Retype the line with "neZha.setMotorSpeed(neZha.MotorList.M1, 1 *" in it, then each line after it to the end of the data, word for word.

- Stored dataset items
★ ★ ★ ★

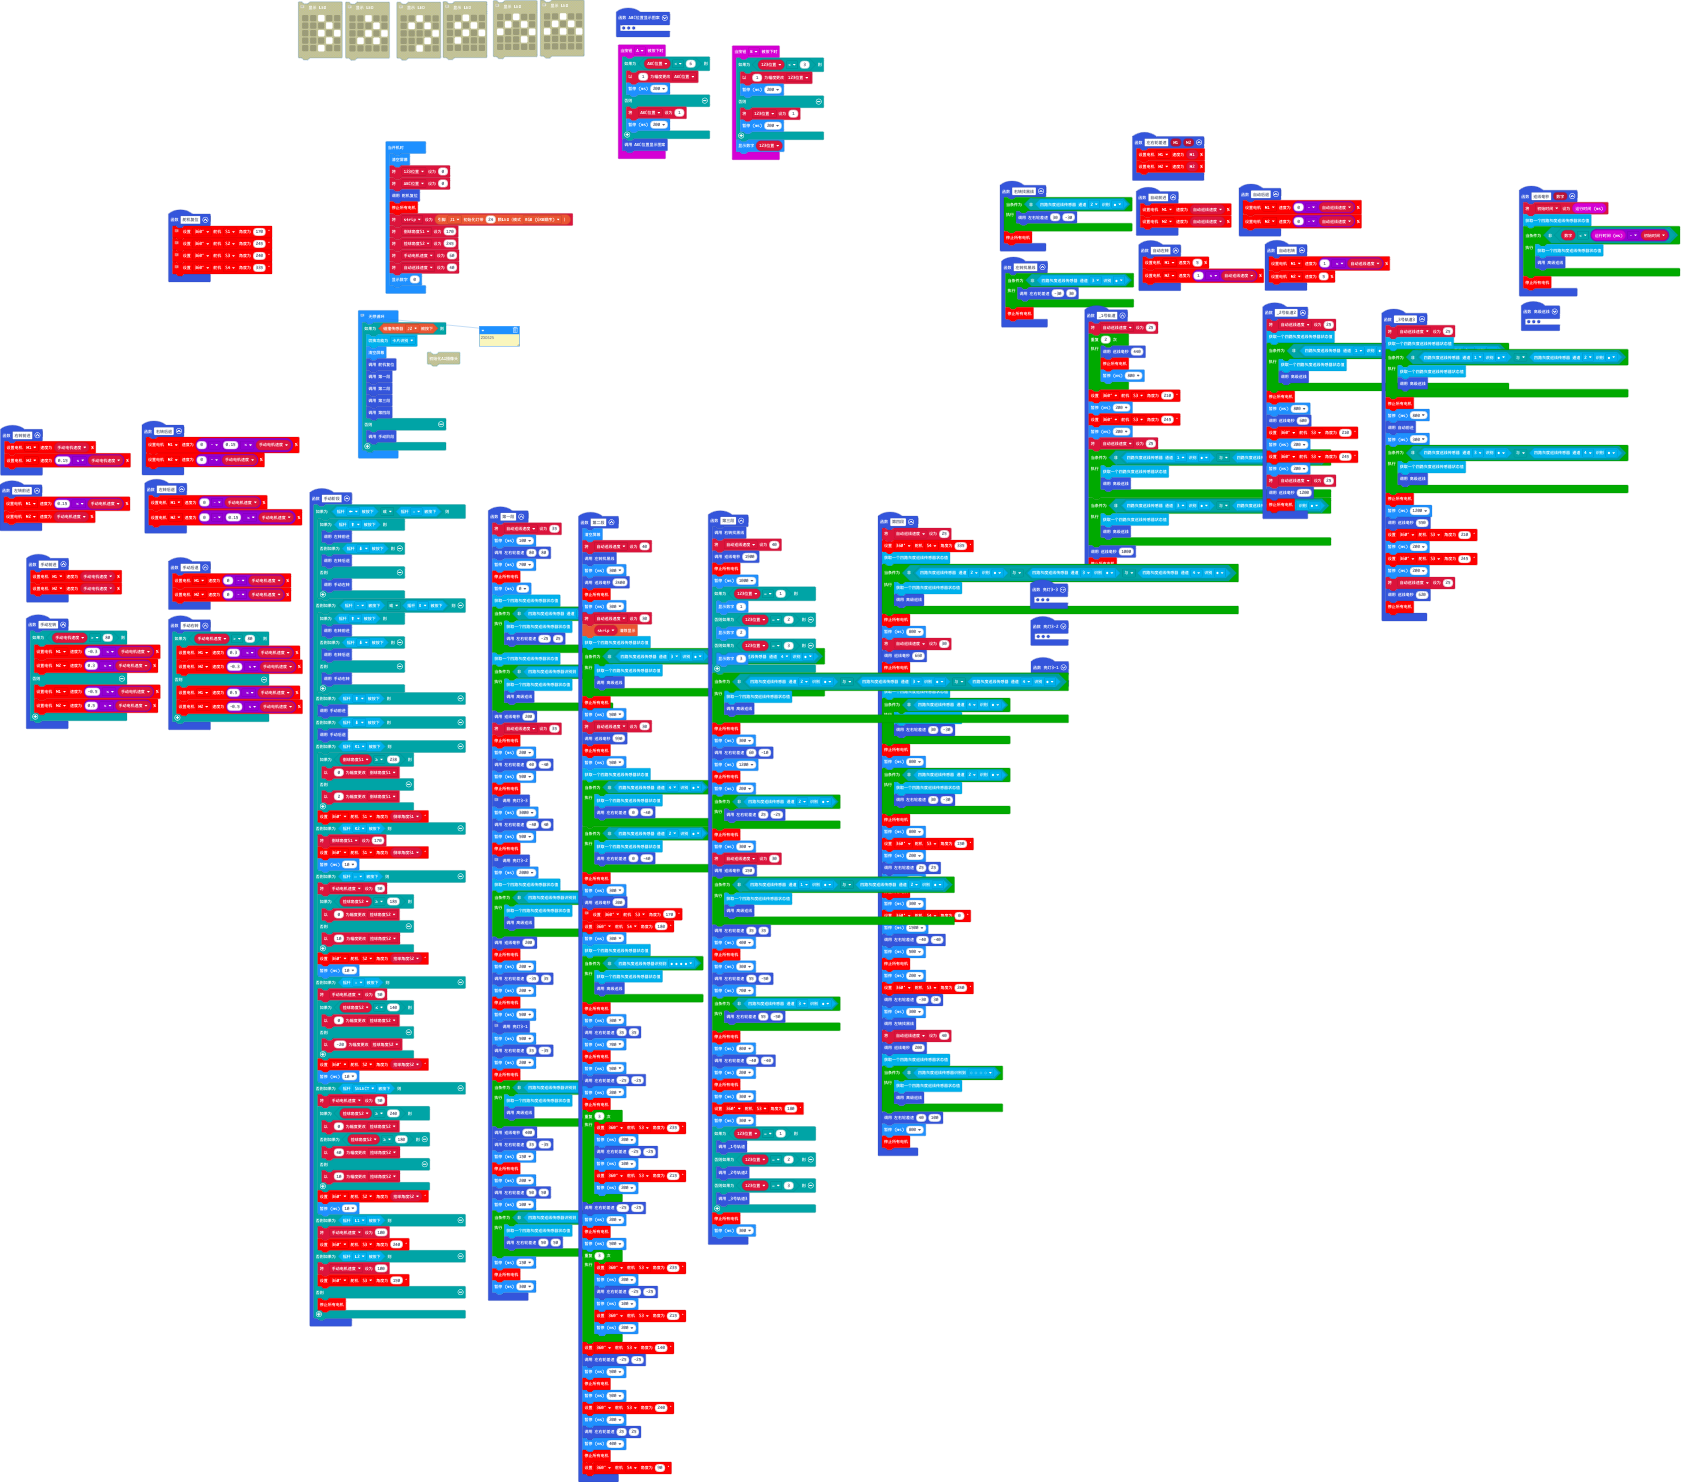
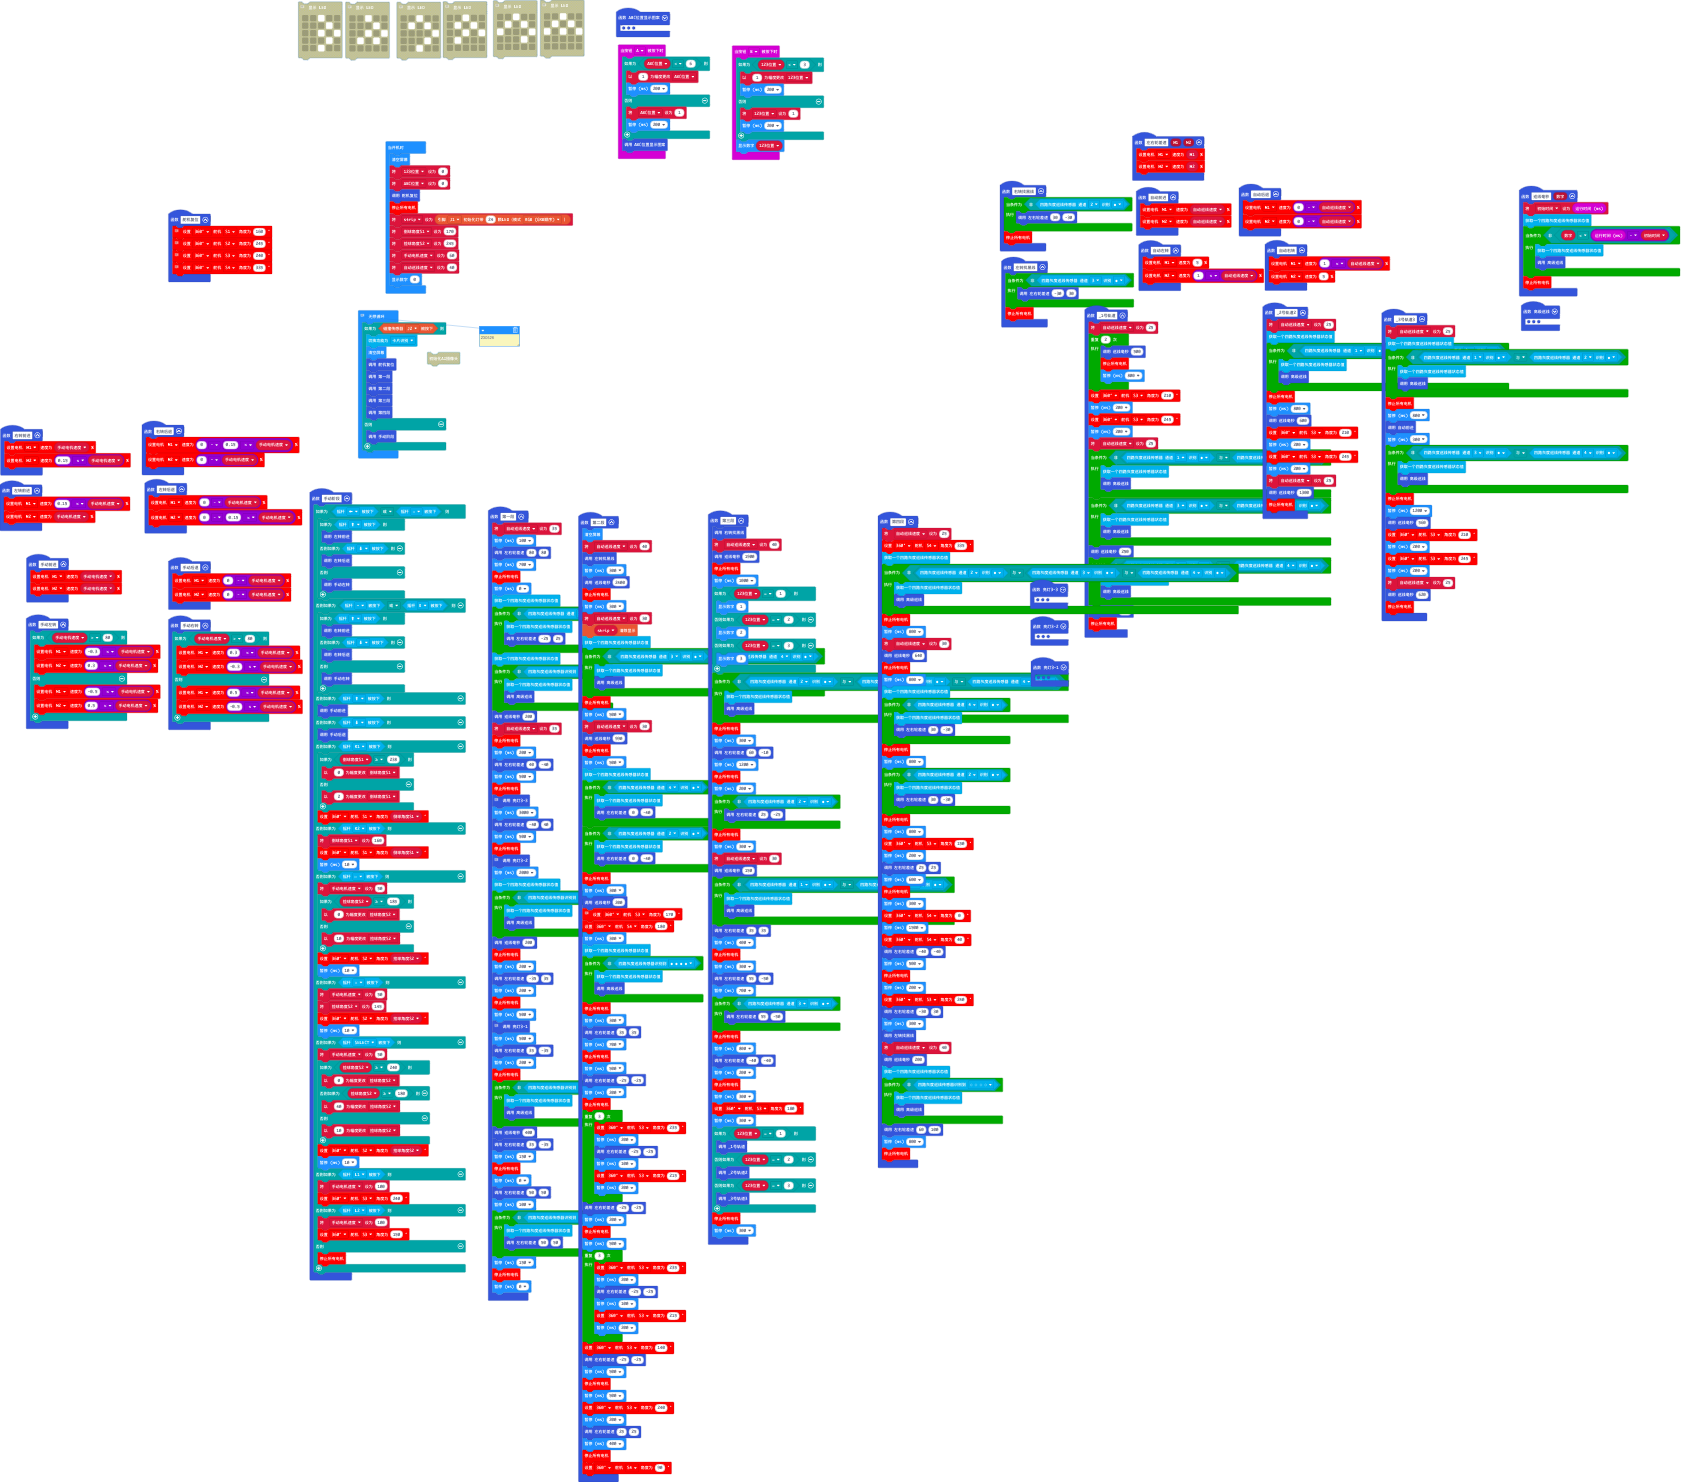
更新 main.blocks, main.ts

diff --git a/main.ts b/main.ts
@@ -92,7 +92,7 @@ function 巡线毫秒 (数字: number) {
 }
 function 舵机复位 () {
     // 倒球
-    neZha.setServoAngel(neZha.ServoTypeList._360, neZha.ServoList.S1, 170)
+    neZha.setServoAngel(neZha.ServoTypeList._360, neZha.ServoList.S1, 160)
     // 捡球
     neZha.setServoAngel(neZha.ServoTypeList._360, neZha.ServoList.S2, 245)
     // 前叉
@@ -129,7 +129,7 @@ function 手动阶段 () {
         }
         neZha.setServoAngel(neZha.ServoTypeList._360, neZha.ServoList.S1, 倒球角度S1)
     } else if (PlanetX_Basic.get_Attention_Value(PlanetX_Basic.value_level.Right2)) {
-        倒球角度S1 = 170
+        倒球角度S1 = 160
         neZha.setServoAngel(neZha.ServoTypeList._360, neZha.ServoList.S1, 倒球角度S1)
         basic.pause(10)
     } else if (PlanetX_Basic.get_Attention_Value(PlanetX_Basic.value_level.Tri)) {
@@ -143,11 +143,7 @@ function 手动阶段 () {
         basic.pause(10)
     } else if (PlanetX_Basic.get_Attention_Value(PlanetX_Basic.value_level.X)) {
         手动电机速度 = 50
-        if (捡球角度S2 <= 140) {
-            捡球角度S2 += 0
-        } else {
-            捡球角度S2 += -20
-        }
+        捡球角度S2 = 145
         neZha.setServoAngel(neZha.ServoTypeList._360, neZha.ServoList.S2, 捡球角度S2)
         basic.pause(10)
     } else if (PlanetX_Basic.get_Attention_Value(PlanetX_Basic.value_level.Sele)) {
@@ -241,7 +237,7 @@ function _3号轨道3 () {
     }
     neZha.stopAllMotor()
     basic.pause(1200)
-    巡线毫秒(550)
+    巡线毫秒(560)
     neZha.setServoAngel(neZha.ServoTypeList._360, neZha.ServoList.S3, 210)
     basic.pause(200)
     neZha.setServoAngel(neZha.ServoTypeList._360, neZha.ServoList.S3, 245)
@@ -440,7 +436,7 @@ function _2号轨道2 () {
     neZha.setServoAngel(neZha.ServoTypeList._360, neZha.ServoList.S3, 245)
     basic.pause(200)
     自动巡线速度 = 25
-    巡线毫秒(1200)
+    巡线毫秒(1300)
     neZha.stopAllMotor()
 }
 function 左右轮差速 (M1: number, M2: number) {
@@ -450,7 +446,7 @@ function 左右轮差速 (M1: number, M2: number) {
 function _1号轨道 () {
     自动巡线速度 = 25
     for (let index = 0; index < 2; index++) {
-        巡线毫秒(440)
+        巡线毫秒(500)
         neZha.stopAllMotor()
         basic.pause(800)
     }
@@ -467,7 +463,12 @@ function _1号轨道 () {
         PlanetX_Basic.Trackbit_get_state_value()
         高级巡线()
     }
-    巡线毫秒(1000)
+    巡线毫秒(250)
+    while (!(PlanetX_Basic.TrackbitChannelState(PlanetX_Basic.TrackbitChannel.Three, PlanetX_Basic.TrackbitType.State_1) && PlanetX_Basic.TrackbitChannelState(PlanetX_Basic.TrackbitChannel.Four, PlanetX_Basic.TrackbitType.State_1))) {
+        PlanetX_Basic.Trackbit_get_state_value()
+        高级巡线()
+    }
+    巡线毫秒(400)
     neZha.stopAllMotor()
 }
 input.onButtonPressed(Button.B, function () {
@@ -495,7 +496,7 @@ function 第四段 () {
     neZha.stopAllMotor()
     basic.pause(800)
     自动巡线速度 = 30
-    巡线毫秒(660)
+    巡线毫秒(640)
     neZha.stopAllMotor()
     basic.pause(800)
     PlanetX_Basic.Trackbit_get_state_value()
@@ -519,6 +520,7 @@ function 第四段 () {
     basic.pause(300)
     neZha.setServoAngel(neZha.ServoTypeList._360, neZha.ServoList.S4, 0)
     basic.pause(1500)
+    neZha.setServoAngel(neZha.ServoTypeList._360, neZha.ServoList.S4, 40)
     左右轮差速(-40, -40)
     basic.pause(500)
     neZha.stopAllMotor()
@@ -534,7 +536,7 @@ function 第四段 () {
         PlanetX_Basic.Trackbit_get_state_value()
         高级巡线()
     }
-    左右轮差速(40, 100)
+    左右轮差速(60, 100)
     basic.pause(800)
     neZha.stopAllMotor()
 }
@@ -597,7 +599,7 @@ function 第一段 () {
     左右轮差速(35, -35)
     basic.pause(150)
     neZha.stopAllMotor()
-    basic.pause(200)
+    basic.pause(0)
     左右轮差速(50, 50)
     basic.pause(100)
     while (!(PlanetX_Basic.TrackbitState(PlanetX_Basic.TrackbitStateType.Tracking_State_5))) {
@@ -606,7 +608,7 @@ function 第一段 () {
     }
     basic.pause(150)
     neZha.stopAllMotor()
-    basic.pause(300)
+    basic.pause(0)
 }
 function 自动右转 () {
     neZha.setMotorSpeed(neZha.MotorList.M1, 1 * 自动巡线速度)
@@ -640,7 +642,7 @@ strip = PlanetX_Display.create(PlanetX_Display.DigitalRJPin.J1, 24, PlanetX_Disp
 手动电机速度 = 60
 自动巡线速度 = 40
 basic.showNumber(0)
-// 230525
+// 230526
 basic.forever(function () {
     if (PlanetX_Basic.Crash(PlanetX_Basic.DigitalRJPin.J2)) {
         PlanetX_AILens.switchfunc(PlanetX_AILens.FuncList.Card)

★ ★ ★ ★

- WRITTEN ANSWER
     neZha.setMotorSpeed(neZha.MotorList.M1, 1 * 自动巡线速度)
@@ -640,7 +642,7 @@ strip = PlanetX_Display.create(PlanetX_Display.DigitalRJPin.J1, 24, PlanetX_Disp
 手动电机速度 = 60
 自动巡线速度 = 40
 basic.showNumber(0)
-// 230525
+// 230526
 basic.forever(function () {
     if (PlanetX_Basic.Crash(PlanetX_Basic.DigitalRJPin.J2)) {
         PlanetX_AILens.switchfunc(PlanetX_AILens.FuncList.Card)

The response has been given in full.